The affected devices were manufactured between 2009 and April 26, 2021. Below is the full list of recalled devices. If you use one of these affected devices, please talk to your health care provider to decide on a suitable treatment for your condition. And below this chart is a list of recommendations for people who use these recalled machines.

Recalled devices:

recalled CPAP Devices

recalled ventilators

BiPap or CPAP: Recommendations for users and their caregivers

Talk to your health care provider to decide on a suitable treatment for your condition, which may include:

  • Stopping use of your device
  • Using a similar device that is not part of the recall
  • Using alternative treatments for sleep apnea, such as positional therapy or oral appliances, which are similar to a sports mouthguard or an orthodontic retainer
  • Initiating long-term therapies for sleep apnea, such as losing weight, avoiding alcohol, stopping smoking, or surgical options
  • Continuing to use your affected device, if your health care provider determines that the benefits outweigh the risks identified in the recall notification

Follow the manufacturer’s instructions and recommended cleaning and replacement guidelines for your CPAP machine and accessories. Ozone cleaners may worsen the breakdown of the foam, and there are other potential risks associated with the use of ozone and ultraviolet (UV) light products for cleaning CPAP machines and accessories.

You can also register your device(s) on Philips Respironics’ recall website to stay informed of updates, such as new instructions or other corrective fixes, which the FDA is requiring. Please report any problems with a device through the FDA’s MedWatch Voluntary Reporting Form.

Ventilators: Recommendations for caregivers or people using affected ventilators
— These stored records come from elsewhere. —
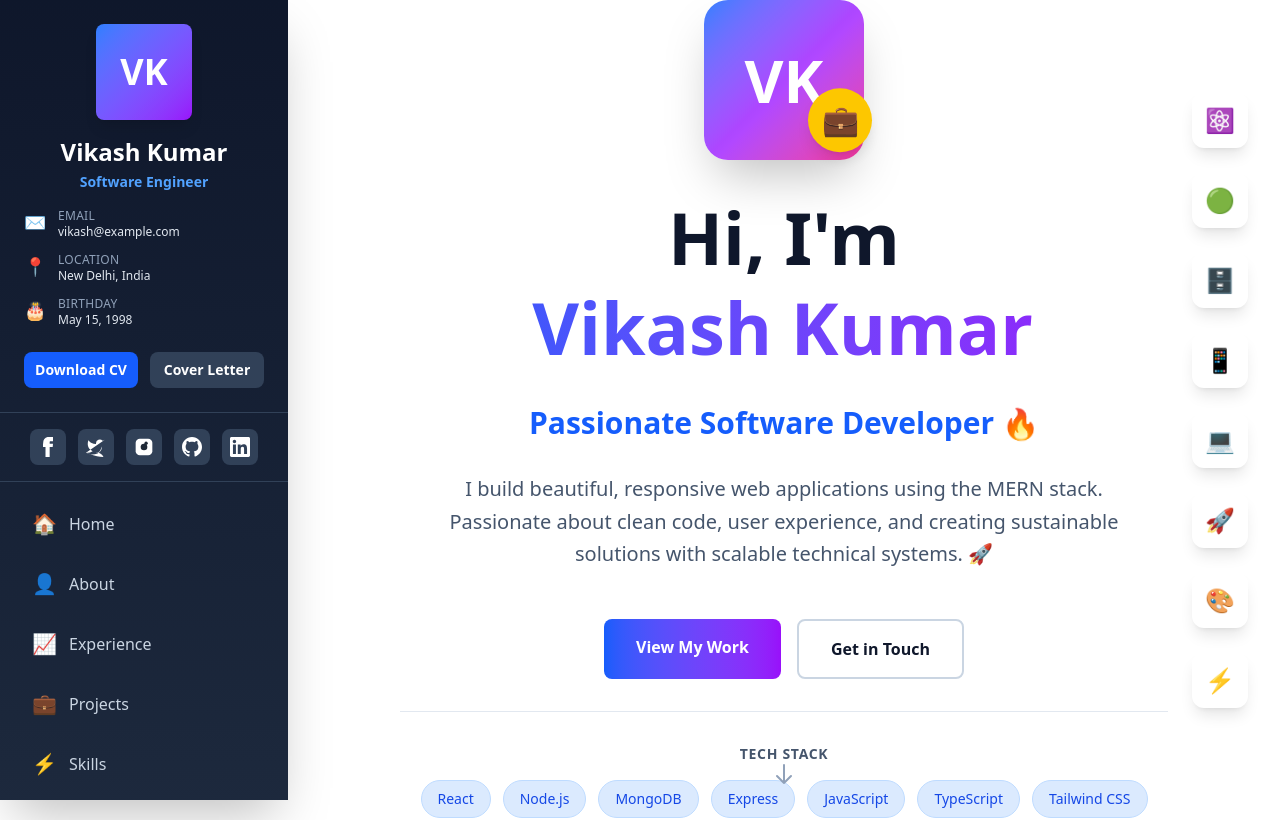
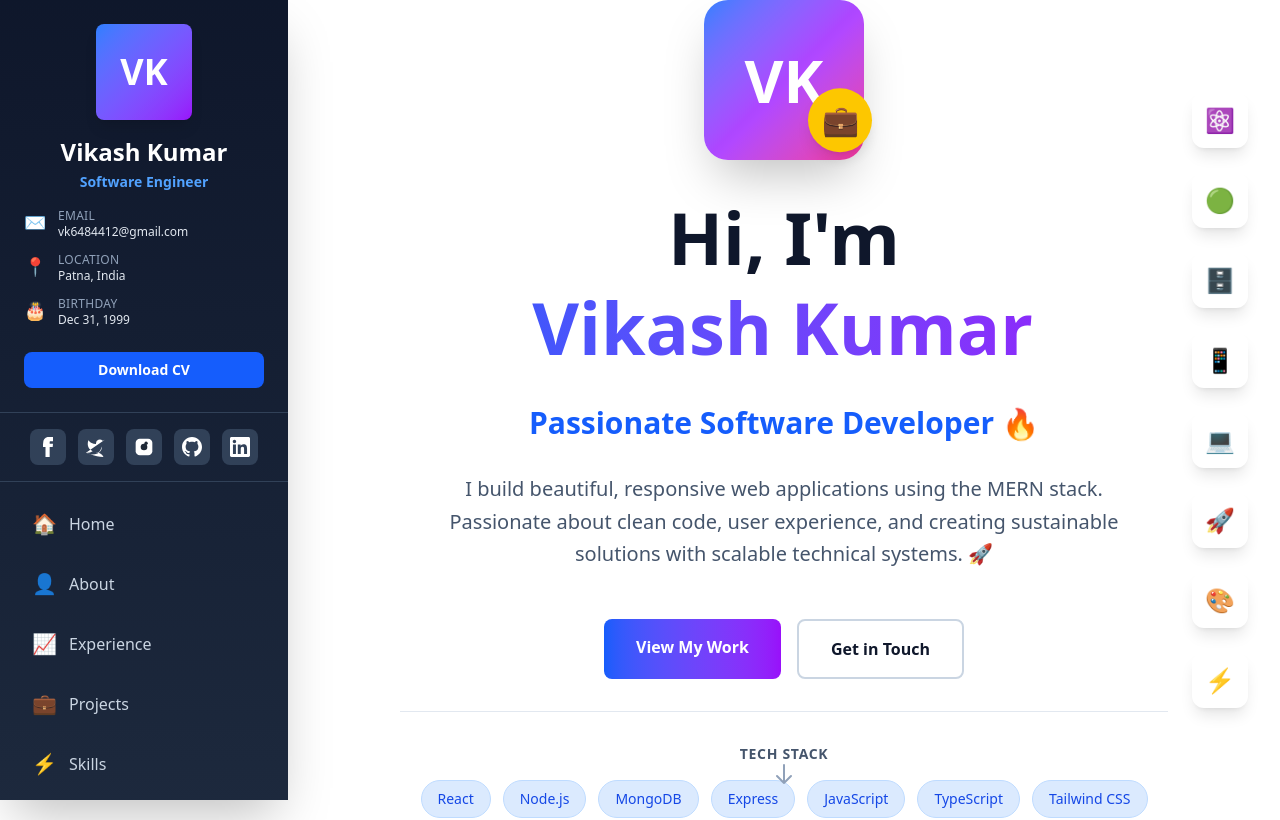
Before and after one commit to gitsforvikki/Portfolio, a Next.js app: page / in a window 1280 px wide. Shown: the top 820 px of the page. Built offline with nearby package versions, Linux system fonts and the light colour scheme.

Commit message:
download resume added

```diff
--- a/components/Sidebar.tsx
+++ b/components/Sidebar.tsx
@@ -2,6 +2,8 @@
 
 import { useState } from "react";
 import ThemeToggle from "./theme/ThemeToggler";
+import Link from "next/link";
+// import resume from "@/public/assets/vikas.pdf";
 
 export default function Sidebar() {
   const [isOpen, setIsOpen] = useState(false);
@@ -79,7 +81,7 @@ export default function Sidebar() {
                     Email
                   </p>
                   <p className="text-slate-200 truncate text-xs">
-                    vikash@example.com
+                    vk6484412@gmail.com
                   </p>
                 </div>
               </div>
@@ -91,7 +93,7 @@ export default function Sidebar() {
                   <p className="text-slate-400 text-xs uppercase tracking-wide">
                     Location
                   </p>
-                  <p className="text-slate-200 text-xs">New Delhi, India</p>
+                  <p className="text-slate-200 text-xs">Patna, India</p>
                 </div>
               </div>
 
@@ -102,19 +104,23 @@ export default function Sidebar() {
                   <p className="text-slate-400 text-xs uppercase tracking-wide">
                     Birthday
                   </p>
-                  <p className="text-slate-200 text-xs">May 15, 1998</p>
+                  <p className="text-slate-200 text-xs">Dec 31, 1999</p>
                 </div>
               </div>
             </div>
 
             {/* Action Buttons */}
             <div className="mt-6 flex gap-3">
-              <button className="flex-1 bg-blue-600 hover:bg-blue-700 text-white font-semibold py-2 rounded-lg transition-colors text-sm">
+              <a
+                href="/assets/Vikash_kumar_resume.pdf"
+                download
+                className="flex-1 bg-blue-600 hover:bg-blue-700 text-white text-center font-semibold py-2 rounded-lg transition-colors text-sm"
+              >
                 Download CV
-              </button>
-              <button className="flex-1 bg-slate-700 hover:bg-slate-600 text-white font-semibold py-2 rounded-lg transition-colors text-sm">
+              </a>
+              {/* <button className="flex-1 bg-slate-700 hover:bg-slate-600 text-white font-semibold py-2 rounded-lg transition-colors text-sm">
                 Cover Letter
-              </button>
+              </button> */}
             </div>
           </div>
 
```
Also changed, not shown: 1 other file (tests, documents, lock files or other folders).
  • Do not stop or change ventilator use until you have spoken with your health care provider.
  • Alternate ventilator options for therapy may not exist or may be severely limited for patients who require a ventilator for life-sustaining therapy, or in cases where therapy disruption is unacceptable.
  • Talk to your health care provider about using an inline bacterial filter, which may help to filter out particles of foam, as indicated in the Philips recall notification.

At this time, the FDA does not have evidence of the safety and effectiveness of a filter for mitigating the foam risks, and the FDA’s evaluation is ongoing. It is important to note the following considerations:

  • Filters will not help to reduce exposure to certain chemicals that may be released from the foam.
  • Filters may affect ventilator performance because they may increase the resistance of air flow through the device.
  • You should closely monitor for possible accumulation of foam debris on the filter or resistance-related problems in the breathing circuit after filter placement.
  • Register your device(s) on Philips Respironics’ recall website.
  • Report any problems with a device through the FDA’s MedWatch Voluntary Reporting Form